31 July – 1 August R&Search 23.0 33.5 11.8 5.6 10.5
28–30 June Gallup Korea 23 30 14 6 0 7
30 May – 1 June Realmeter 29.8 30.1 17.7 7.6 2.9 0.3
19–21 Apr Gallup Korea 24 30 25 7 0 5
13 April 2016 2016 elections (PR) 25.5 33.5 26.7 - 7.2 6.9 8.0
General notes
  • Gallup Korea provides poll results only to the nearest whole number.

References[edit]

  1. ^ "지방선거 득실 계산… 민주당-한국당, 접점없는 '개헌' 대치". The Dong-a Ilbo. Naver. Retrieved 25 December 2017.
  2. ^ Article 189, subsection (3), Public Official Election Act, "Legislation & Judicial Decision". Republic of Korea National Election Commission. Retrieved 9 April 2016.
  3. ^ "Election Districts and Representation System". Republic of Korea National Election Commission. Retrieved 12 April 2016.
  4. ^ a b c "South Korea". Sustainable Governance Indicators. Retrieved 9 April 2016.
  5. ^ Article 34, Public Official Election Act, "Legislation & Judicial Decision". Republic of Korea National Election Commission. Retrieved 9 April 2016.
  6. ^ "National Assembly elections: April 13, 2016". Republic of Korea National Election Commission. Retrieved 12 April 2016.

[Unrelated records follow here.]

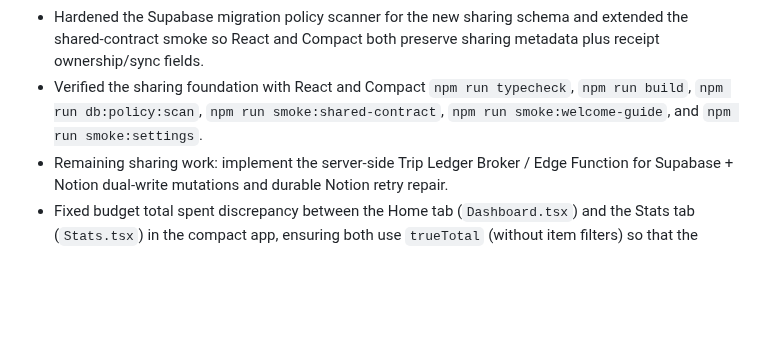
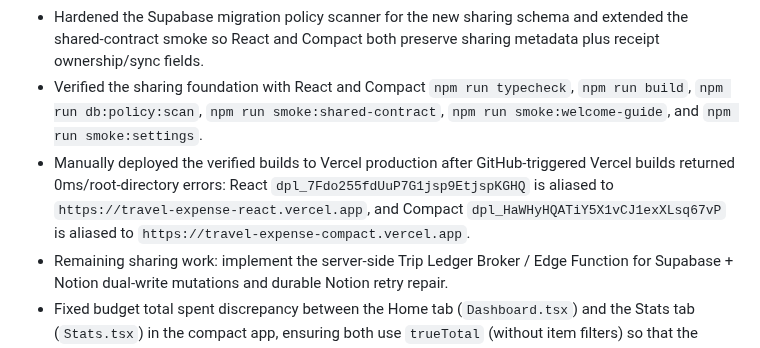
Before and after one commit to jd92-beep/travel-expense, a Markdown page: CHANGELOG.md, the part around the change. Rendered like a GitHub page; blank space fills up the shorter version.

```diff
--- a/CHANGELOG.md
+++ b/CHANGELOG.md
@@ -6,6 +6,7 @@
 - Added and applied Supabase migration `20260612153000_trip_sharing_dual_backend.sql` / live migration `20260612082134_trip_sharing_dual_backend` with `trip_invites`, `trip_backend_links`, `trip_accounting_people`, admin/member RPCs, RLS policies, invite token hashing, and select-only frontend grants for sensitive sharing/backend tables.
 - Hardened the Supabase migration policy scanner for the new sharing schema and extended the shared-contract smoke so React and Compact both preserve sharing metadata plus receipt ownership/sync fields.
 - Verified the sharing foundation with React and Compact `npm run typecheck`, `npm run build`, `npm run db:policy:scan`, `npm run smoke:shared-contract`, `npm run smoke:welcome-guide`, and `npm run smoke:settings`.
+- Manually deployed the verified builds to Vercel production after GitHub-triggered Vercel builds returned 0ms/root-directory errors: React `dpl_7Fdo255fdUuP7G1jsp9EtjspKGHQ` is aliased to `https://travel-expense-react.vercel.app`, and Compact `dpl_HaWHyHQATiY5X1vCJ1exXLsq67vP` is aliased to `https://travel-expense-compact.vercel.app`.
 - Remaining sharing work: implement the server-side Trip Ledger Broker / Edge Function for Supabase + Notion dual-write mutations and durable Notion retry repair.
 - Fixed budget total spent discrepancy between the Home tab (`Dashboard.tsx`) and the Stats tab (`Stats.tsx`) in the compact app, ensuring both use `trueTotal` (without item filters) so that the displayed spent percentage aligns perfectly.
 - Implemented direct inline editing for the total budget on both the Home and Stats tabs. Users can now tap the "Edit" button next to the total budget and modify it directly on the active tab without being redirected to Settings, immediately updating and syncing the state.
```
Also changed, not shown: HANDOVER.md (+2 -0 lines).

  7. ^ Lee, Rachel (8 April 2016). "Early voting begins for general election". The Korea Times. Retrieved 9 April 2016.
  8. ^ "유승민 "여야 합의 없는 선거법 개정은 다수의 횡포"". hankyung.com (in Korean). 29 April 2019. Retrieved 1 January 2020.
  9. ^ "오신환 사보임 가능? 불가능?…'국회법 48조' 여야 상반된 해석". hankyung.com (in Korean). 24 April 2019. Retrieved 1 January 2020.

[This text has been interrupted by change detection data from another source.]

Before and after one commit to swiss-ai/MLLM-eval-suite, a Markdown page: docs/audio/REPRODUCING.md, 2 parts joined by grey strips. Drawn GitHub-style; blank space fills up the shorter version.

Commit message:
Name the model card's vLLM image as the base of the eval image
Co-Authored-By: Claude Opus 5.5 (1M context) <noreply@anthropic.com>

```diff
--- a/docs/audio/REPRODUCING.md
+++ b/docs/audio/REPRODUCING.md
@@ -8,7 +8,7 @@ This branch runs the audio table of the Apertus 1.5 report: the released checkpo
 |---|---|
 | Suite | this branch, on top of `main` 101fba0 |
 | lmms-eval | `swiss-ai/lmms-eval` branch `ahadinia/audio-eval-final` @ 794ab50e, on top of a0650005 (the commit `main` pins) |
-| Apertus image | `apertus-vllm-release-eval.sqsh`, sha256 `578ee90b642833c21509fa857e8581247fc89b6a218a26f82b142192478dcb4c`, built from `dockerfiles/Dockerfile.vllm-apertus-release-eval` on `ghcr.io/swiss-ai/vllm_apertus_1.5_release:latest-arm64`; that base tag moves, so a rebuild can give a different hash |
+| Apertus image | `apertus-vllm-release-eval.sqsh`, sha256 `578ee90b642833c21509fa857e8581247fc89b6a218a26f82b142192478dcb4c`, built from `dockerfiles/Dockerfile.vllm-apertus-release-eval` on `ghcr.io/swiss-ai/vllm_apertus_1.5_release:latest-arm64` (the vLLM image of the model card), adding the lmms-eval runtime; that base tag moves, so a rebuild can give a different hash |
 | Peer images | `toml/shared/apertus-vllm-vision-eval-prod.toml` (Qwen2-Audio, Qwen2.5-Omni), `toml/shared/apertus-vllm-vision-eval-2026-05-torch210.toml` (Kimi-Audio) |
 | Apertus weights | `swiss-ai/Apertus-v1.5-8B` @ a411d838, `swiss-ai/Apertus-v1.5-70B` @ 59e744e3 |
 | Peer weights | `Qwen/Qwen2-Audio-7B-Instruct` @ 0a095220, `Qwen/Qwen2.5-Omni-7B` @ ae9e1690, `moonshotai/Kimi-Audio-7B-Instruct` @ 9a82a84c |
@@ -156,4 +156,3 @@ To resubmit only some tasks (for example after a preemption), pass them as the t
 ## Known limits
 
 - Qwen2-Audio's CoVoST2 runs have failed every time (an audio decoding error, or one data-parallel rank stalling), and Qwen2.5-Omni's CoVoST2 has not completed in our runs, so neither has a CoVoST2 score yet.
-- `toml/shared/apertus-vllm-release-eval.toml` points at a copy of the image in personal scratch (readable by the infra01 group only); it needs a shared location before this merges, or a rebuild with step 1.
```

  10. ^ "오신환 사보임 가능할까… 국회법 48조 엇갈린 해석". 한국일보 (in Korean). 24 April 2019. Retrieved 1 January 2020.
  11. ^ a b MoneyToday (2 January 2020). "검찰 '패스트트랙 동물국회' 황교안·나경원 불구속 기소(상보)". m.mt.co.kr (in Korean). Retrieved 2 January 2020.
  12. ^ 방현덕 (26 April 2019). "패스트트랙 극한충돌, '육탄전' 이어 '고소고발전'으로 비화". 연합뉴스 (in Korean). Retrieved 1 January 2020.
  13. ^ Kim, Bo-gyung. "[KH Explains] What is behind political impasse, violence at National Assembly?". The Korean Herald. Retrieved 19 December 2019.
  14. ^ "검찰, 패스트트랙 직접 수사…수사대상 의원 109명". The Dong-a Ilbo (in Korean). 9 September 2019. Retrieved 1 January 2020.
  15. ^ Herald, The Korea (29 April 2019). "[KH Explains] What is behind political impasse, violence at National Assembly?". The Korea Herald. Retrieved 1 January 2020.
  16. ^ Herald, The Korea (27 December 2019). "National Assembly passes electoral reform bill". The Korea Herald. Retrieved 27 December 2019.
  17. ^ 김광태 (23 December 2019). "(2nd LD) Opposition party launches filibuster against electoral reform bill". Yonhap News Agency. Retrieved 3 January 2020.
  18. ^ 김수연 (24 December 2019). "Main opposition to set up satellite party for more proportional representation seats". Yonhap News Agency. Retrieved 27 December 2019.

External links[edit]